Please note that Ian did not even mention the possibility of small entrepreneurial schools.

Again, Ian is partially right. True, not all parents can homeschool, but many that could, do not even consider it. Sometimes having a second income is not a matter of survival, sometimes it’s about having a Lexus and a McMansion while your kid falls apart in public school. For many people, choosing whether or not to homeschool is a matter of values and priorities, not survival. My family is an example, so far, we have chosen not to homeschool, but we know it is an option. It would involve sacrifice, but we could do it.

Contrary to Ian’s claim, single parents can and do homeschool. Nothing is impossible. Read Kyria Kalata’s moving story about 24 hours as a single working homeschooling mom. She’s also an entrepreneur. Maybe the nay sayers could drop her a line reminding her what she is doing is impossible.

196,000 children were homeschooled by single parents in 2003. 283,000 homeschooling families earned less than $25,000 annually in 2003. – so there’s 500,000 people doing the impossible.
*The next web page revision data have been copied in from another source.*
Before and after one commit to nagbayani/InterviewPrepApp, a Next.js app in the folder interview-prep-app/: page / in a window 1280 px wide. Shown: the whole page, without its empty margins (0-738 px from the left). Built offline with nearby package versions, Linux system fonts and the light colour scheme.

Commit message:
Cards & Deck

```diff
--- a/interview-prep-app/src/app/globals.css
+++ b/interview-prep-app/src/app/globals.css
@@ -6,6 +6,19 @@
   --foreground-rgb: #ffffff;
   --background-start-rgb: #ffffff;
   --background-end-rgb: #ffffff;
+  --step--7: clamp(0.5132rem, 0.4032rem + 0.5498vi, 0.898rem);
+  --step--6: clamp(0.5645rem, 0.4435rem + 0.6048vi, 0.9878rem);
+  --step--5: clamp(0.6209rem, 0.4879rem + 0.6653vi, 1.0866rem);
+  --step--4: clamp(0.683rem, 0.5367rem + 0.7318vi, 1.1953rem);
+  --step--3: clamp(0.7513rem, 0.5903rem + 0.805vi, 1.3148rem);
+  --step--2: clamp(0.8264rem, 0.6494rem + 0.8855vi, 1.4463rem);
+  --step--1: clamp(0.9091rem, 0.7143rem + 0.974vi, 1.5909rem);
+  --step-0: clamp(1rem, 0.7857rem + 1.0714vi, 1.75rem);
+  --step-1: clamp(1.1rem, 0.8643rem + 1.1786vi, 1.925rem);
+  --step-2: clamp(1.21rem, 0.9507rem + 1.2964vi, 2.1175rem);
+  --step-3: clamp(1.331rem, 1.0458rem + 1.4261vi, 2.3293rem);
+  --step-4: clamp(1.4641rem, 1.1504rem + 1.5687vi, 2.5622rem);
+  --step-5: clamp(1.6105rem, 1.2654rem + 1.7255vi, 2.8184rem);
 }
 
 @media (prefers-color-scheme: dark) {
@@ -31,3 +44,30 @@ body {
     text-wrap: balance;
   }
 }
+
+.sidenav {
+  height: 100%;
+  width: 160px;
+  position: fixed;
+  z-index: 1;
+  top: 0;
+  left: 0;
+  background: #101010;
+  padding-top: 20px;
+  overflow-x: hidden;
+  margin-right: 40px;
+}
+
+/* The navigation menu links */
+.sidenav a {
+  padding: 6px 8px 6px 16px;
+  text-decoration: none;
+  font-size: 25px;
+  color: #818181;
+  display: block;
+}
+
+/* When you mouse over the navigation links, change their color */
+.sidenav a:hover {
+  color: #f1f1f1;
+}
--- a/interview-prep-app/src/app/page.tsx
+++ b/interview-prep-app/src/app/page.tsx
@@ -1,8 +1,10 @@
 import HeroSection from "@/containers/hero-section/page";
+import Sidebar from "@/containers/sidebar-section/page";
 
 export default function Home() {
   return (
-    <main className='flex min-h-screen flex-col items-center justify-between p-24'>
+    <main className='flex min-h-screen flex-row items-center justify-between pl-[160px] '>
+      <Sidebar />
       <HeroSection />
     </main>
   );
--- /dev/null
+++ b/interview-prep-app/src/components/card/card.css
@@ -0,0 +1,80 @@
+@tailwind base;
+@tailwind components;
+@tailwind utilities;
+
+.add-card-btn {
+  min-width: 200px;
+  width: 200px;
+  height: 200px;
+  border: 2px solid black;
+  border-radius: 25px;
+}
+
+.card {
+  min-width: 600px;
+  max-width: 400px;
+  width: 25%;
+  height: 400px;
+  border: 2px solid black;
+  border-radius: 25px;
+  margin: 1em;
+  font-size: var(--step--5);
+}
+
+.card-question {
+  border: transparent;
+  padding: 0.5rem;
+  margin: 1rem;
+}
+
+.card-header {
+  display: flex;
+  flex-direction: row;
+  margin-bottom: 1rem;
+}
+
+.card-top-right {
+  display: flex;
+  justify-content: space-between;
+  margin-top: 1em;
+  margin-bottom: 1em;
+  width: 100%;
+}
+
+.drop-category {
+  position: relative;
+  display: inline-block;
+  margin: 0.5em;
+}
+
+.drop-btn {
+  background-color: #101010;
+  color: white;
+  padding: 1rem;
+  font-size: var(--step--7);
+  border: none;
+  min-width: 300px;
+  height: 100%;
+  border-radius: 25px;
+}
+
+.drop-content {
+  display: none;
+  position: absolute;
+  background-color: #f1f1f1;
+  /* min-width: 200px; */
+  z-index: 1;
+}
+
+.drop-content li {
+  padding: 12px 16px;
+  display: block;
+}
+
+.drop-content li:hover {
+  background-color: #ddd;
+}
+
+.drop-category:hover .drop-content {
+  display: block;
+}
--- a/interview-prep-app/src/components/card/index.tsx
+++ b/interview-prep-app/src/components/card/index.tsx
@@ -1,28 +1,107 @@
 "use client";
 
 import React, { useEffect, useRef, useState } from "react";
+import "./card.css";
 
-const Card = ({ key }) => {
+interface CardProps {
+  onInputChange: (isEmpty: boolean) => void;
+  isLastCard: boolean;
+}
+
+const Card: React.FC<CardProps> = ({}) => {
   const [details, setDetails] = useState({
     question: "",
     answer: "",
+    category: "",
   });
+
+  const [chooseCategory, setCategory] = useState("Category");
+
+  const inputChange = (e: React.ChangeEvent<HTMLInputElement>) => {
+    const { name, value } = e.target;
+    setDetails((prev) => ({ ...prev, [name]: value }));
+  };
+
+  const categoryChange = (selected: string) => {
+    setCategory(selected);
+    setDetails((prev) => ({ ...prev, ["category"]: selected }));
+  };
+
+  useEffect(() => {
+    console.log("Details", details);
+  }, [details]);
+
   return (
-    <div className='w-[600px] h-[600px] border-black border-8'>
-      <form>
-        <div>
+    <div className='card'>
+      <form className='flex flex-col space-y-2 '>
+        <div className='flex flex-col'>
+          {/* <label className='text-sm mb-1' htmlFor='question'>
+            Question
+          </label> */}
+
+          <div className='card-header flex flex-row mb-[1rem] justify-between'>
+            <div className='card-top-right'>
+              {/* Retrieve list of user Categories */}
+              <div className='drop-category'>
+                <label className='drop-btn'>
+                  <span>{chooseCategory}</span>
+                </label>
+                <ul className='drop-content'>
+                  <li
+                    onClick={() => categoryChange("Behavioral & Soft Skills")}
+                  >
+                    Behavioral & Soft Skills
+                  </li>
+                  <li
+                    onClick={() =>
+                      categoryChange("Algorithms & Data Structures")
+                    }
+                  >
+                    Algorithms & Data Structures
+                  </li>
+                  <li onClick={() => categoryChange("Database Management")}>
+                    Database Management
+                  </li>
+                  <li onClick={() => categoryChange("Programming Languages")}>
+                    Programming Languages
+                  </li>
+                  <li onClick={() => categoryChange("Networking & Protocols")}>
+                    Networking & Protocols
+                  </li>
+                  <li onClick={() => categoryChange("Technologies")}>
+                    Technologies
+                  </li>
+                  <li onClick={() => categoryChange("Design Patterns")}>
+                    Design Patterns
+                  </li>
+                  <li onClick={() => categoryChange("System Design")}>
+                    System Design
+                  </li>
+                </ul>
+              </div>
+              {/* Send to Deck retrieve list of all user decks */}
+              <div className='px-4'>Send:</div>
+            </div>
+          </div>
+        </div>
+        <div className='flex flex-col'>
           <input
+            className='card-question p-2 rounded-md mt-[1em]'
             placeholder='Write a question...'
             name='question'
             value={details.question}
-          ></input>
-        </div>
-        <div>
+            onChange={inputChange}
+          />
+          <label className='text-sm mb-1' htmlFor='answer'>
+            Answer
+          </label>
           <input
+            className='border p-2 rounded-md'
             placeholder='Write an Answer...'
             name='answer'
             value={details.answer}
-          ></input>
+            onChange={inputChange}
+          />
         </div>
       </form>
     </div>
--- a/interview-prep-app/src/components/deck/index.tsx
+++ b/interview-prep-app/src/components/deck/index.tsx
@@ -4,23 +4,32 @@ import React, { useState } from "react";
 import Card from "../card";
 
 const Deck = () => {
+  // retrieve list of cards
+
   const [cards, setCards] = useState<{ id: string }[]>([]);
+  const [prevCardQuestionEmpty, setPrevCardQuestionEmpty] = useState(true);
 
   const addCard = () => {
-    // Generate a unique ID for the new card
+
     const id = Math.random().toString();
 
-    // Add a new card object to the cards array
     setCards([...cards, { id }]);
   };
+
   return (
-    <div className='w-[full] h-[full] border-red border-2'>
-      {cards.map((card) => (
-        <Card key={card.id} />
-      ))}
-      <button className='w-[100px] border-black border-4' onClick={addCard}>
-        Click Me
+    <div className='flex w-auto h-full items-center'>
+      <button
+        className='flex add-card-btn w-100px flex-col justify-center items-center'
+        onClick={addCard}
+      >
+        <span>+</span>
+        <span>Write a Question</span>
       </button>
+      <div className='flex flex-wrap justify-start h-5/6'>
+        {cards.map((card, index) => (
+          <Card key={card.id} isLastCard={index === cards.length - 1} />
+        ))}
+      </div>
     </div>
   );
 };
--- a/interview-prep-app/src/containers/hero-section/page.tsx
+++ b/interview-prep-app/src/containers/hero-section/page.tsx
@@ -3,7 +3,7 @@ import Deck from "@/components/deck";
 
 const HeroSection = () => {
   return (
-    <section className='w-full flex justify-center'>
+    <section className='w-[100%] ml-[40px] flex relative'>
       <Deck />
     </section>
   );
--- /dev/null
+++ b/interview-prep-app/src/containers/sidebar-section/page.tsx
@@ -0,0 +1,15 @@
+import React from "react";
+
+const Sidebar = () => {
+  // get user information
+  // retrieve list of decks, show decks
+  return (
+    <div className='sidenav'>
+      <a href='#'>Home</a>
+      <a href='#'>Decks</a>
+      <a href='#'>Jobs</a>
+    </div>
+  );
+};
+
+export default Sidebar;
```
Contrary to Ian’s claim that co-ops are unworkable, there are thousands of community based education co-ops operating successfully in the Untied States. Here is one example. I learned about educational co-ops from co-workers that praised the advanced material their children learned at co-ops, including college level (AP) Algebra and Biology. One homeschooled boy has earned over 30 college credits without ever stepping foot in a classroom.

Large government institutions like schools and prisons do not treat people like individuals. They can’t, the task is too complex and expensive. So instead of doing something about it, making education more entrepreneurial, we throw our hands up and saying – the current monolithic government system is the only way.

Why do we believe that only government can deliver educational services to children? It’s an outdated concept. Even modern models for universal health care don’t resemble our antiquated education system. They don’t propose that all medical workers in the United States become unionized government employees in government owned hospitals and clinics. Even socialists know such a proposal would be an unmitigated disaster. But that is exactly the model we have in American K-12 education.

We must start treating children and parents (the true consumers of education) like the unique individuals they are and allow them to make their own educational choices.

Contrary to what some people would like…
The government does not own your children…